| Study material |
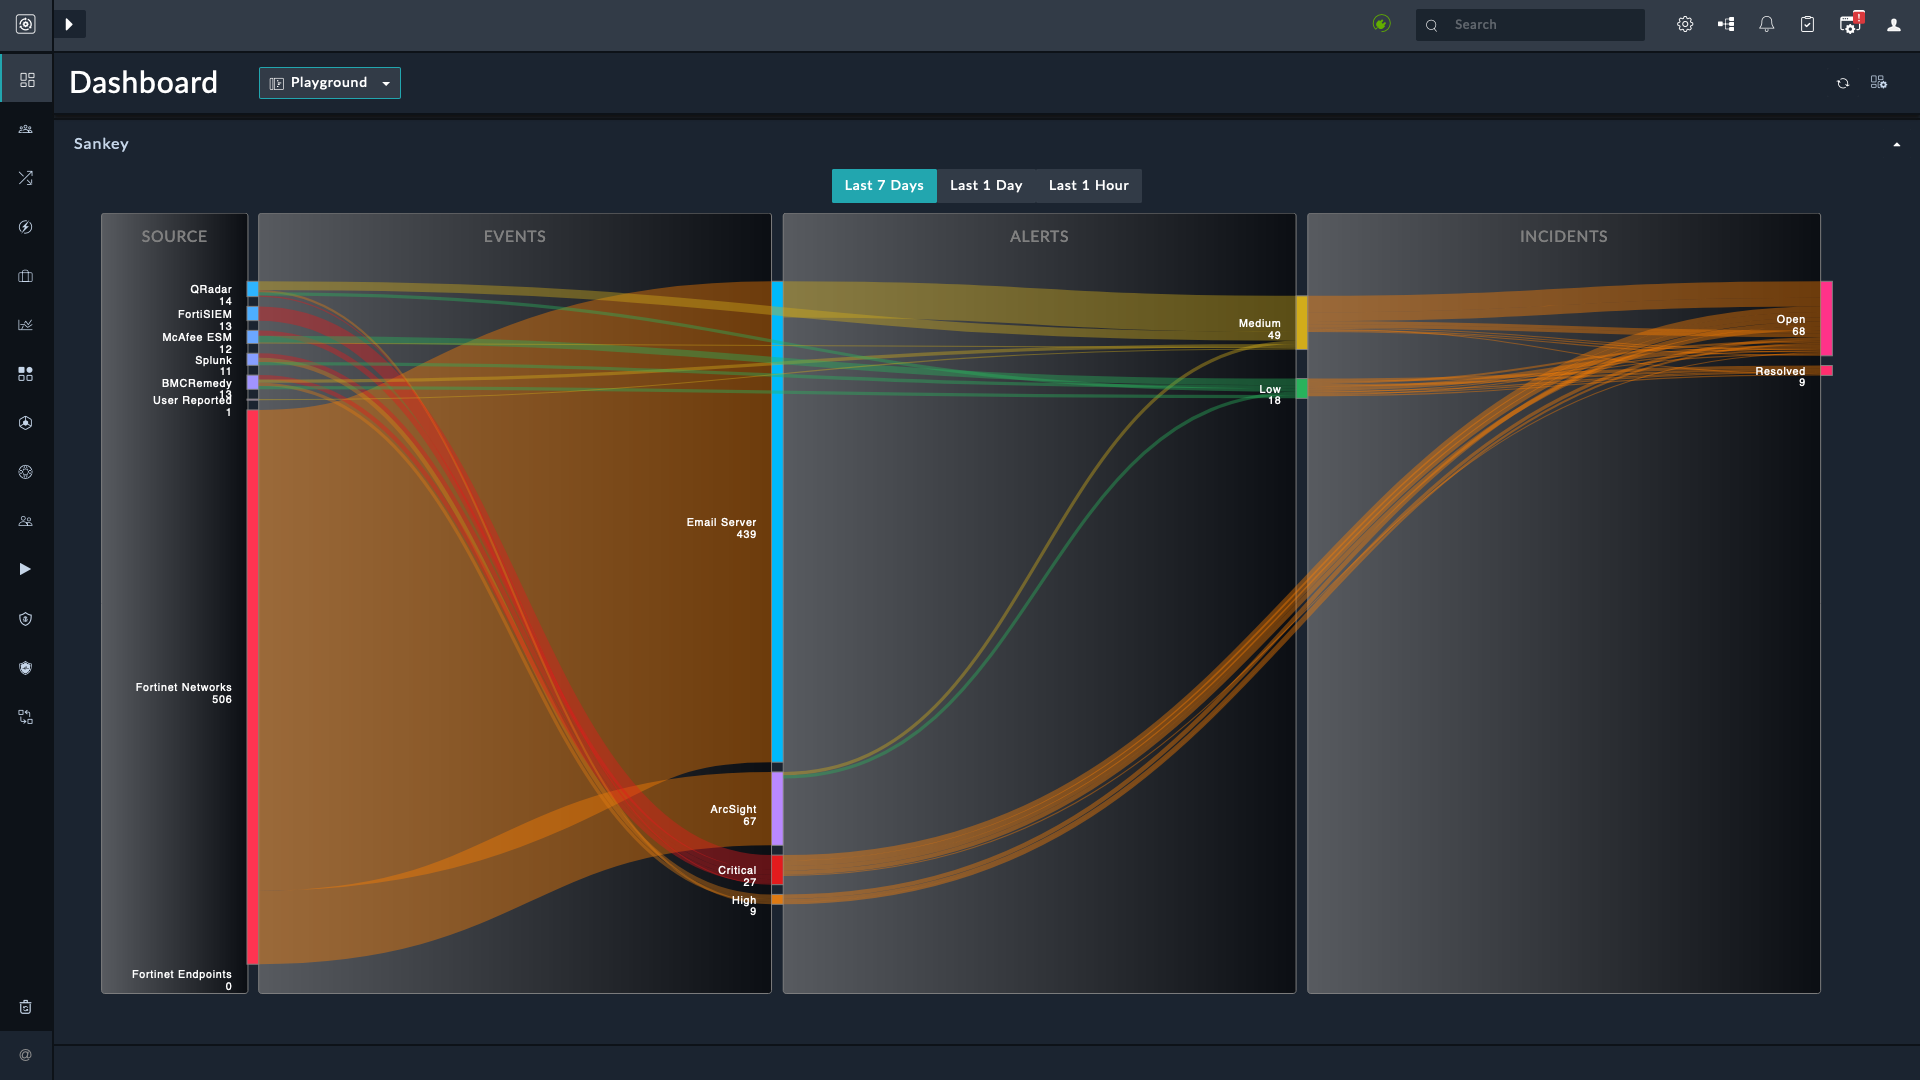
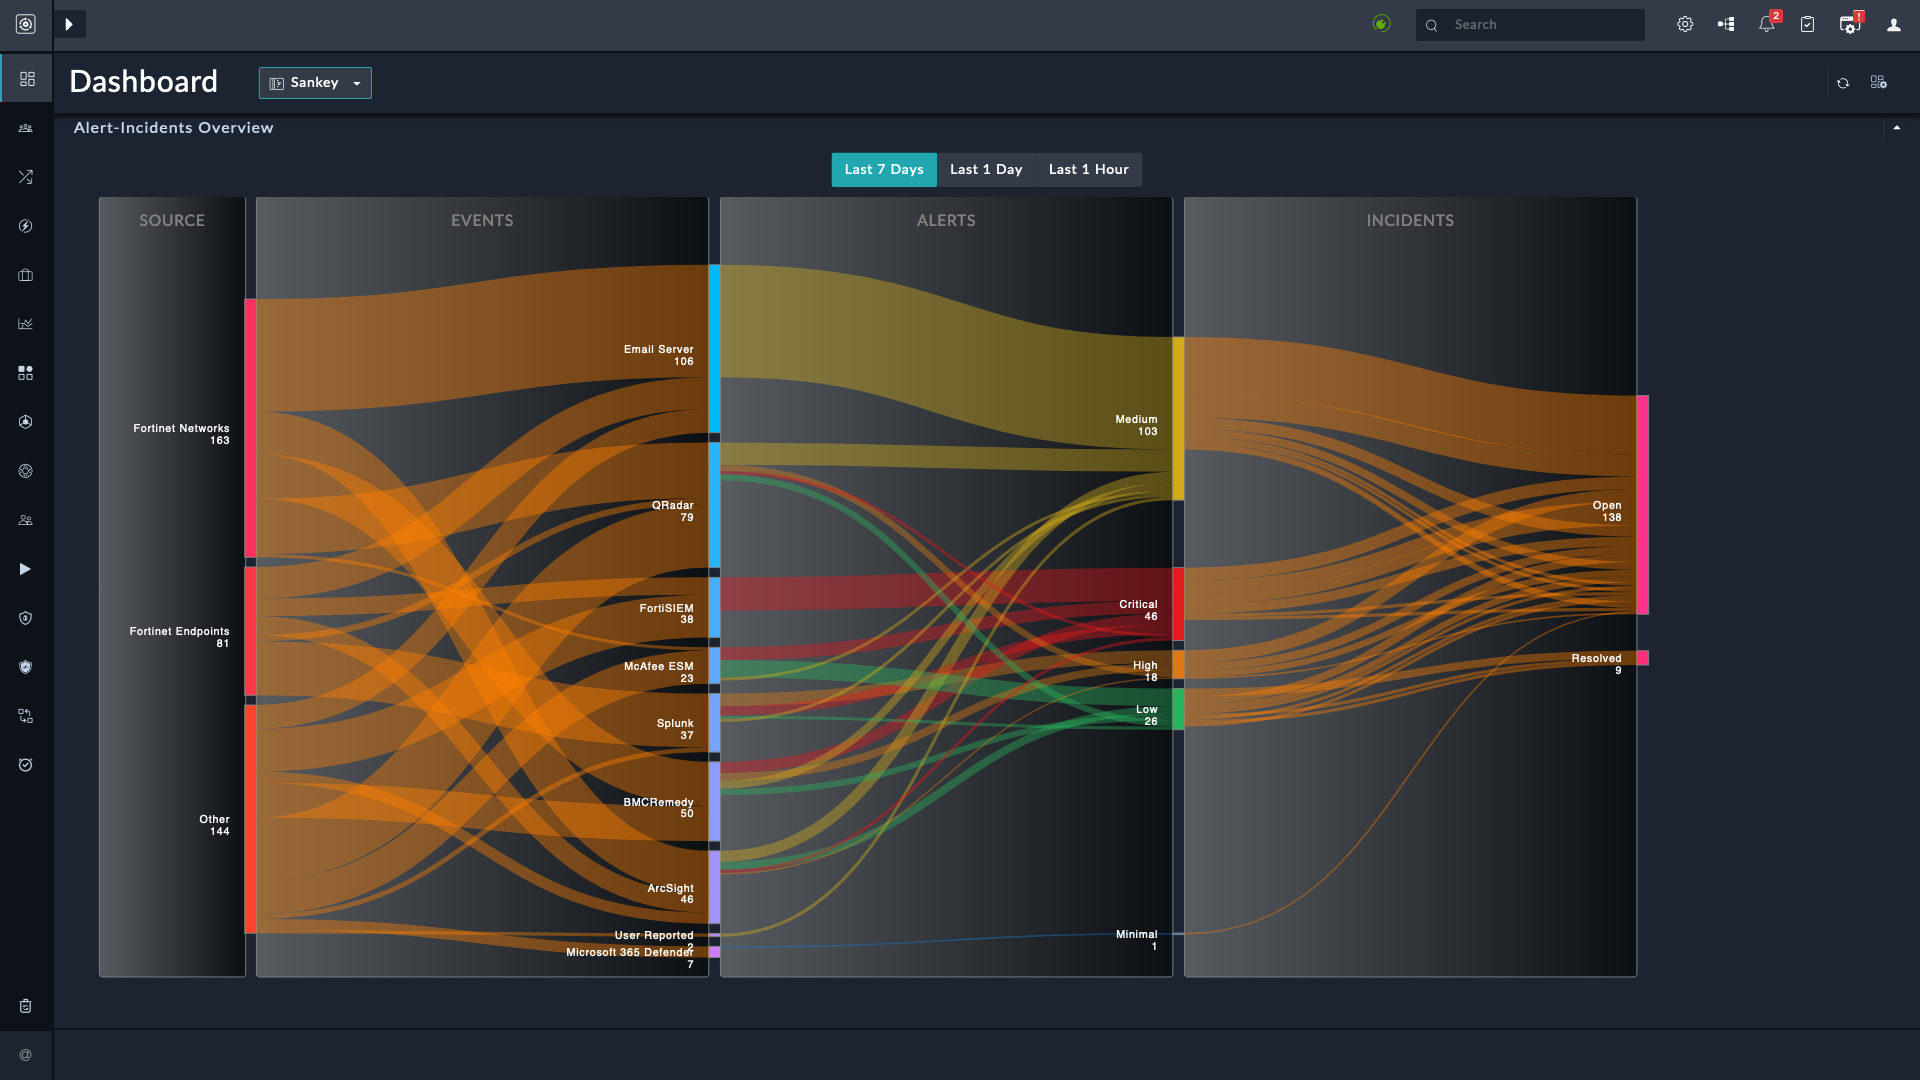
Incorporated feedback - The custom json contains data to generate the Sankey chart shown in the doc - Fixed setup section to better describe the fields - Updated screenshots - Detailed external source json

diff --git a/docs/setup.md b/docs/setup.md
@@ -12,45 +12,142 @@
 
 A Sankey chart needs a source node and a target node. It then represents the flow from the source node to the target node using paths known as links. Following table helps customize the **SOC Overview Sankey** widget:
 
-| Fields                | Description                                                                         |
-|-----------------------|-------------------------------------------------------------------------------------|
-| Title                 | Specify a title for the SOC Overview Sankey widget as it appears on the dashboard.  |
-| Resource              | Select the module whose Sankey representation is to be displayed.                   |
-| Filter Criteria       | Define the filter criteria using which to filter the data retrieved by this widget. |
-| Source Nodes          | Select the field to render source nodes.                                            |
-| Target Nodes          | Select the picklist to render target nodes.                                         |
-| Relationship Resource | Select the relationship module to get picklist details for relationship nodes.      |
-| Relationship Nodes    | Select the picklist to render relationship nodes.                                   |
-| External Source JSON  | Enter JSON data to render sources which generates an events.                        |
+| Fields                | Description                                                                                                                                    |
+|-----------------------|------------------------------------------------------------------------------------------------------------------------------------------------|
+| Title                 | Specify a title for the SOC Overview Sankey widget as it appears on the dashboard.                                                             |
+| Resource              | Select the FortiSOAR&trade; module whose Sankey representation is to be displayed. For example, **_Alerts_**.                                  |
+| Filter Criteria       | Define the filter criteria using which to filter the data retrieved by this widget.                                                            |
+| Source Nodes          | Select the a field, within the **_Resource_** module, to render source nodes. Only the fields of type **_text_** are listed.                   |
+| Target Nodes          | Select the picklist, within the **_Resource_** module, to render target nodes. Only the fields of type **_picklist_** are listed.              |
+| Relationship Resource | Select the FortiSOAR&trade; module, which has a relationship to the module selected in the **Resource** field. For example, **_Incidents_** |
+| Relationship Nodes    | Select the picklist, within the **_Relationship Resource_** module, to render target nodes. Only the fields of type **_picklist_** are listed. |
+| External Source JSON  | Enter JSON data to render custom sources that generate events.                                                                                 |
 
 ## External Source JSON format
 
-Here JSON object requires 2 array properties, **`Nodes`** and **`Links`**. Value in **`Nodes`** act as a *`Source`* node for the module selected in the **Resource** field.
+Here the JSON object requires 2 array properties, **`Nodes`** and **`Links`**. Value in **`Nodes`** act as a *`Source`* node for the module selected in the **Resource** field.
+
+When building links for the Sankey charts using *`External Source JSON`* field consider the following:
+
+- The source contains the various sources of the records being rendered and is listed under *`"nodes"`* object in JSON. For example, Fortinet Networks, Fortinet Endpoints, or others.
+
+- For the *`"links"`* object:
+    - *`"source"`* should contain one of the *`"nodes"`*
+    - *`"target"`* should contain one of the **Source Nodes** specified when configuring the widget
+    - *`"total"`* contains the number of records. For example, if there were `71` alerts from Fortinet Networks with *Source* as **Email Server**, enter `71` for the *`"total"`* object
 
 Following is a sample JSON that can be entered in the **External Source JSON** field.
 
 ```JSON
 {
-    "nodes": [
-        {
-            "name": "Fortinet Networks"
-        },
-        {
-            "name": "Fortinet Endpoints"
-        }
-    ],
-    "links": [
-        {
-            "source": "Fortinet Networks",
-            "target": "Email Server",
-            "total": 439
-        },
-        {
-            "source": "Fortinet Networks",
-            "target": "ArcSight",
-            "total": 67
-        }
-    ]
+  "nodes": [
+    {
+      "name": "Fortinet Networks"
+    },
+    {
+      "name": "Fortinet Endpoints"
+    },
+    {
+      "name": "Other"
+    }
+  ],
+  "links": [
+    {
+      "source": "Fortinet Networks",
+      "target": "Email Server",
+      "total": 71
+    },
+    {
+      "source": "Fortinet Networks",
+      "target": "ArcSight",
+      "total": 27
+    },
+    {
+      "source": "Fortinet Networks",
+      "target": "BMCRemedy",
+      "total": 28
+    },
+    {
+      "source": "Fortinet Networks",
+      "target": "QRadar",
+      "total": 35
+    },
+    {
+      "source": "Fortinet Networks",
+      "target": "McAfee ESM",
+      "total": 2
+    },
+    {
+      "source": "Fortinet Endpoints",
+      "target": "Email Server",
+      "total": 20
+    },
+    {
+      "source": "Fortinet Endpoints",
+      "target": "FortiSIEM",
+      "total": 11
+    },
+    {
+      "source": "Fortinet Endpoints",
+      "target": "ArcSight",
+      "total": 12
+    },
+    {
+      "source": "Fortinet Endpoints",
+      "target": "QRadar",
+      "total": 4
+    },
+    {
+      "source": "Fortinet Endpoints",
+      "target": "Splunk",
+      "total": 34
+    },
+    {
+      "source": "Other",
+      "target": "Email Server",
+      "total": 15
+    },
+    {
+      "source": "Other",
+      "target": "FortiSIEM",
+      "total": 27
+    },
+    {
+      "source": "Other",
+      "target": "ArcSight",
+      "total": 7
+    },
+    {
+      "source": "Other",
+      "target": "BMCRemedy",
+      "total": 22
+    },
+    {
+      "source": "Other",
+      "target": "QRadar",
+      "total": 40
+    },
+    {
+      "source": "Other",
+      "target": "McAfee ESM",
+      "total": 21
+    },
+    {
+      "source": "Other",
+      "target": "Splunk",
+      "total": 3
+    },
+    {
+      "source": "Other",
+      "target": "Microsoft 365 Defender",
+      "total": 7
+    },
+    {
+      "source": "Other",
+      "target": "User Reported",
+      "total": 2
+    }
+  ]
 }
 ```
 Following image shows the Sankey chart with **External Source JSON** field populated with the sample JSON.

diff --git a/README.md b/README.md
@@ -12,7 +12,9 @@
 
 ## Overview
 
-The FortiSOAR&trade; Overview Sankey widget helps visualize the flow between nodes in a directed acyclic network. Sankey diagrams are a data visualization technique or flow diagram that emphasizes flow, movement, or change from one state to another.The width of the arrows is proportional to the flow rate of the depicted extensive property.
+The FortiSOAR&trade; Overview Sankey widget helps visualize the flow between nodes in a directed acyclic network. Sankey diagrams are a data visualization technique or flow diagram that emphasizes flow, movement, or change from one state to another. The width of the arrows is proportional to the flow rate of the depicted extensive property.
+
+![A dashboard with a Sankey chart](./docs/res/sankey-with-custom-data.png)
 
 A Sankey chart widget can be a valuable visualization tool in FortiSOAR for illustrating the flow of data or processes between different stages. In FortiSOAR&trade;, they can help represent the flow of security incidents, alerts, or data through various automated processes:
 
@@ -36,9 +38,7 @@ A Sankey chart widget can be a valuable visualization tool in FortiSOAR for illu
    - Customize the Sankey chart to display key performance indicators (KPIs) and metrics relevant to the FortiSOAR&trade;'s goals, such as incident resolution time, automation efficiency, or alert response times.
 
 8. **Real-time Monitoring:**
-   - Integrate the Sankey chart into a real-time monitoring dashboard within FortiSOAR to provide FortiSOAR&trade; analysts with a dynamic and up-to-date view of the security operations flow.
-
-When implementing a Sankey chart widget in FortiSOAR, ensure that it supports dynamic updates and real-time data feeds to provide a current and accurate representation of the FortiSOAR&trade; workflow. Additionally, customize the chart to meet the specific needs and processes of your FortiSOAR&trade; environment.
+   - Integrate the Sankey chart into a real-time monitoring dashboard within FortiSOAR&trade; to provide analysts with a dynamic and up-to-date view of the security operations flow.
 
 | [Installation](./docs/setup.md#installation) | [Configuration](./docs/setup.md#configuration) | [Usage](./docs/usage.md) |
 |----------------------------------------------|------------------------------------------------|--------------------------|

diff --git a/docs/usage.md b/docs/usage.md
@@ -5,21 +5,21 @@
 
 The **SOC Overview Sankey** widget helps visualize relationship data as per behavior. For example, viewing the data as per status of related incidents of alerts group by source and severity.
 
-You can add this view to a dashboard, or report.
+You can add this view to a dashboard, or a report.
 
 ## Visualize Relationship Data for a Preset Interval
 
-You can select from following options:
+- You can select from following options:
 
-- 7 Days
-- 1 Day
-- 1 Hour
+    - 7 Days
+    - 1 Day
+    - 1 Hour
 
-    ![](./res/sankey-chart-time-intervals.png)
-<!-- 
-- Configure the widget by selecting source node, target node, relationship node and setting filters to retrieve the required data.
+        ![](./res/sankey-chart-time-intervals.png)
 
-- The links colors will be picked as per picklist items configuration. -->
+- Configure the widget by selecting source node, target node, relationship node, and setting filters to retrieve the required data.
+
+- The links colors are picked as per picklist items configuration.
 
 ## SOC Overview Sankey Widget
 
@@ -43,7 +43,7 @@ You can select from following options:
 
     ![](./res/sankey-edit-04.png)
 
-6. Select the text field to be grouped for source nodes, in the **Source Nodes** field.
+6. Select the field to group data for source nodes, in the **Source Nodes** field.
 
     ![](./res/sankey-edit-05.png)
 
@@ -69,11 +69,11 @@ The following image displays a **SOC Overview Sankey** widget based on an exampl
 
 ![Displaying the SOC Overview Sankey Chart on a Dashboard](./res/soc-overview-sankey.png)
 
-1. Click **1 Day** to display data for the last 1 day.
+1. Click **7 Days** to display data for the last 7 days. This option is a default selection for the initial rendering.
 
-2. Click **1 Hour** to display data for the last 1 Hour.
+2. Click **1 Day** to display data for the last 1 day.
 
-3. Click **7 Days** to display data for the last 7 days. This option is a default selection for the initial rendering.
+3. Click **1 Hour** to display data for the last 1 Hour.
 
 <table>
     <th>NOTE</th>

| Task to carry out |
Each line above with the string "options" in it should be located and copied.

| Written response |
-You can select from following options:
+- You can select from following options:
@@ -43,7 +43,7 @@ You can select from following options:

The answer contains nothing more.